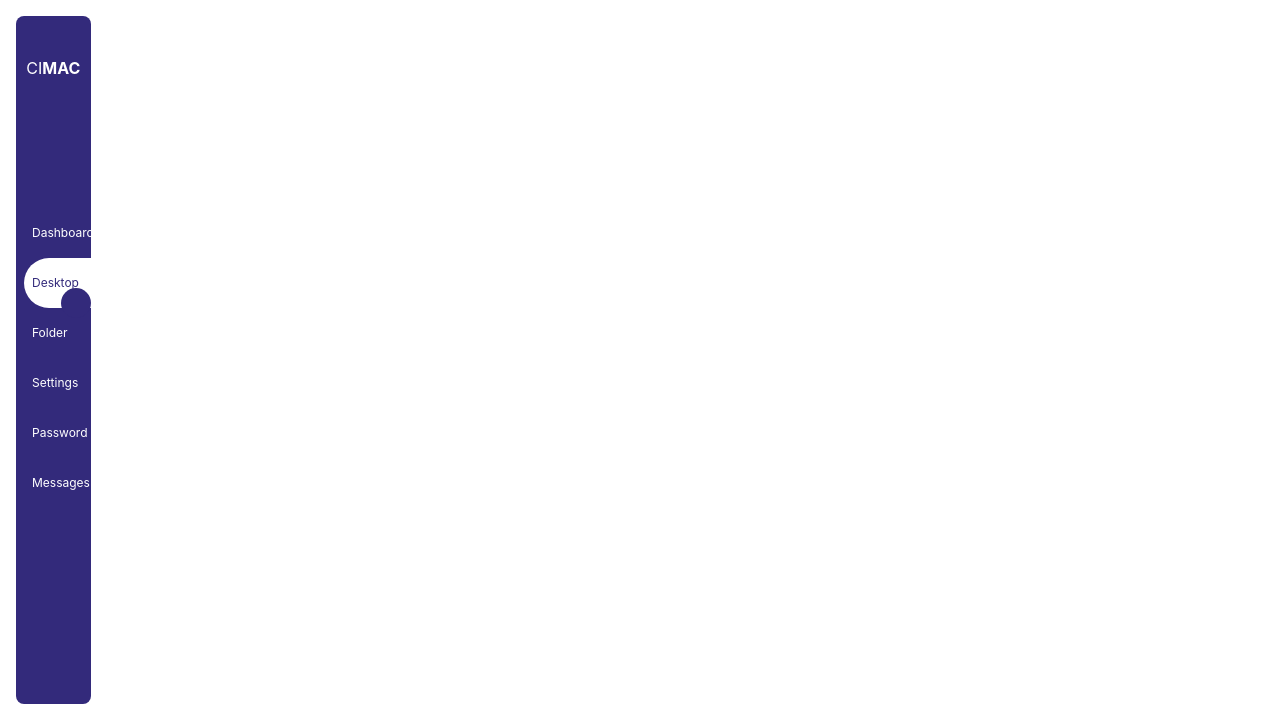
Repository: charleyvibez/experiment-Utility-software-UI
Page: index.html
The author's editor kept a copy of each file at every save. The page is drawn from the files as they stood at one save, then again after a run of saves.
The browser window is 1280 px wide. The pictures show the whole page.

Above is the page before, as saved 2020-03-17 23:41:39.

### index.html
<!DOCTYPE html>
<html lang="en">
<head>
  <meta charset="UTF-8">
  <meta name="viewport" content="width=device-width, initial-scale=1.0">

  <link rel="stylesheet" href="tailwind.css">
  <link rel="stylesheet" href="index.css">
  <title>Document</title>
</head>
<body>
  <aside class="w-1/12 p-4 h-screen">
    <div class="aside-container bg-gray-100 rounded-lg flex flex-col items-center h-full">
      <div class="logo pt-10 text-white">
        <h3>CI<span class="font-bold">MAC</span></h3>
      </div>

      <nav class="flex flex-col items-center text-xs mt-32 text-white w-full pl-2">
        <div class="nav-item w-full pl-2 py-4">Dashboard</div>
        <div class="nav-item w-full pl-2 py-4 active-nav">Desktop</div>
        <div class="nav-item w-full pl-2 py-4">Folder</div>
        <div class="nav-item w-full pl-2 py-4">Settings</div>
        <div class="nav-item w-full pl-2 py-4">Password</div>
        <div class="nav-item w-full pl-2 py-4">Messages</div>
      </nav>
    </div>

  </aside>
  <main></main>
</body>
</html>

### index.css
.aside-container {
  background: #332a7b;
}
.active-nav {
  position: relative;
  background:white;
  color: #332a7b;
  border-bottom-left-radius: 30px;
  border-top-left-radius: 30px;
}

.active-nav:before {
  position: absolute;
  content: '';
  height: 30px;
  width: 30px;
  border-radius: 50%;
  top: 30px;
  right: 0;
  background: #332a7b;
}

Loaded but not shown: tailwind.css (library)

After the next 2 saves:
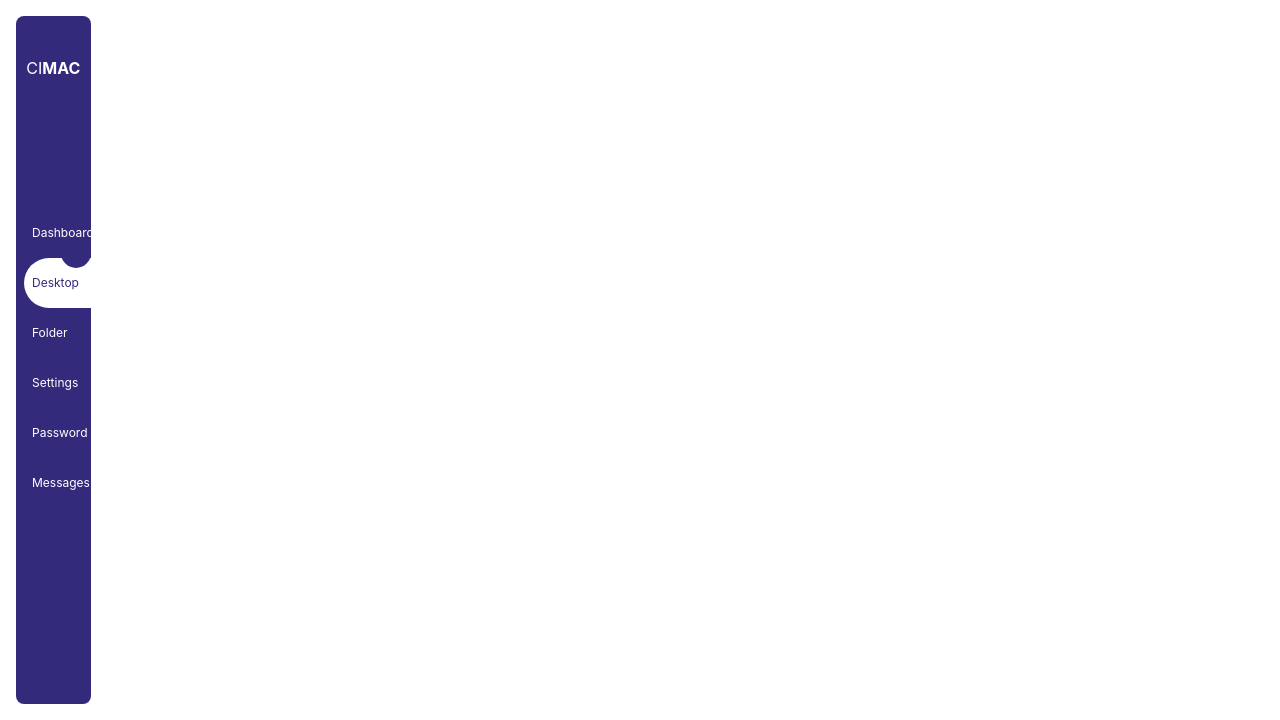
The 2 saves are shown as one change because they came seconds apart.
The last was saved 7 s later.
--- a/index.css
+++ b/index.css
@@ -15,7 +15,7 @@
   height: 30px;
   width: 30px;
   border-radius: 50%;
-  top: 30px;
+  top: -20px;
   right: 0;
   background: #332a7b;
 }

□ □ □ □ □ □ □

Every word of the data should be reproduced exactly; please omit any pictures.

Result below ::
Repository: charleyvibez/experiment-Utility-software-UI
Page: index.html
The author's editor kept a copy of each file at every save. The page is drawn from the files as they stood at one save, then again after a run of saves.
The browser window is 1280 px wide. The pictures show the whole page.

Above is the page before, as saved 2020-03-17 23:41:39.

### index.html
<!DOCTYPE html>
<html lang="en">
<head>
  <meta charset="UTF-8">
  <meta name="viewport" content="width=device-width, initial-scale=1.0">

  <link rel="stylesheet" href="tailwind.css">
  <link rel="stylesheet" href="index.css">
  <title>Document</title>
</head>
<body>
  <aside class="w-1/12 p-4 h-screen">
    <div class="aside-container bg-gray-100 rounded-lg flex flex-col items-center h-full">
      <div class="logo pt-10 text-white">
        <h3>CI<span class="font-bold">MAC</span></h3>
      </div>

      <nav class="flex flex-col items-center text-xs mt-32 text-white w-full pl-2">
        <div class="nav-item w-full pl-2 py-4">Dashboard</div>
        <div class="nav-item w-full pl-2 py-4 active-nav">Desktop</div>
        <div class="nav-item w-full pl-2 py-4">Folder</div>
        <div class="nav-item w-full pl-2 py-4">Settings</div>
        <div class="nav-item w-full pl-2 py-4">Password</div>
        <div class="nav-item w-full pl-2 py-4">Messages</div>
      </nav>
    </div>

  </aside>
  <main></main>
</body>
</html>

### index.css
.aside-container {
  background: #332a7b;
}
.active-nav {
  position: relative;
  background:white;
  color: #332a7b;
  border-bottom-left-radius: 30px;
  border-top-left-radius: 30px;
}

.active-nav:before {
  position: absolute;
  content: '';
  height: 30px;
  width: 30px;
  border-radius: 50%;
  top: 30px;
  right: 0;
  background: #332a7b;
}

Loaded but not shown: tailwind.css (library)

After the next 2 saves:
The 2 saves are shown as one change because they came seconds apart.
The last was saved 7 s later.
--- a/index.css
+++ b/index.css
@@ -15,7 +15,7 @@
   height: 30px;
   width: 30px;
   border-radius: 50%;
-  top: 30px;
+  top: -20px;
   right: 0;
   background: #332a7b;
 }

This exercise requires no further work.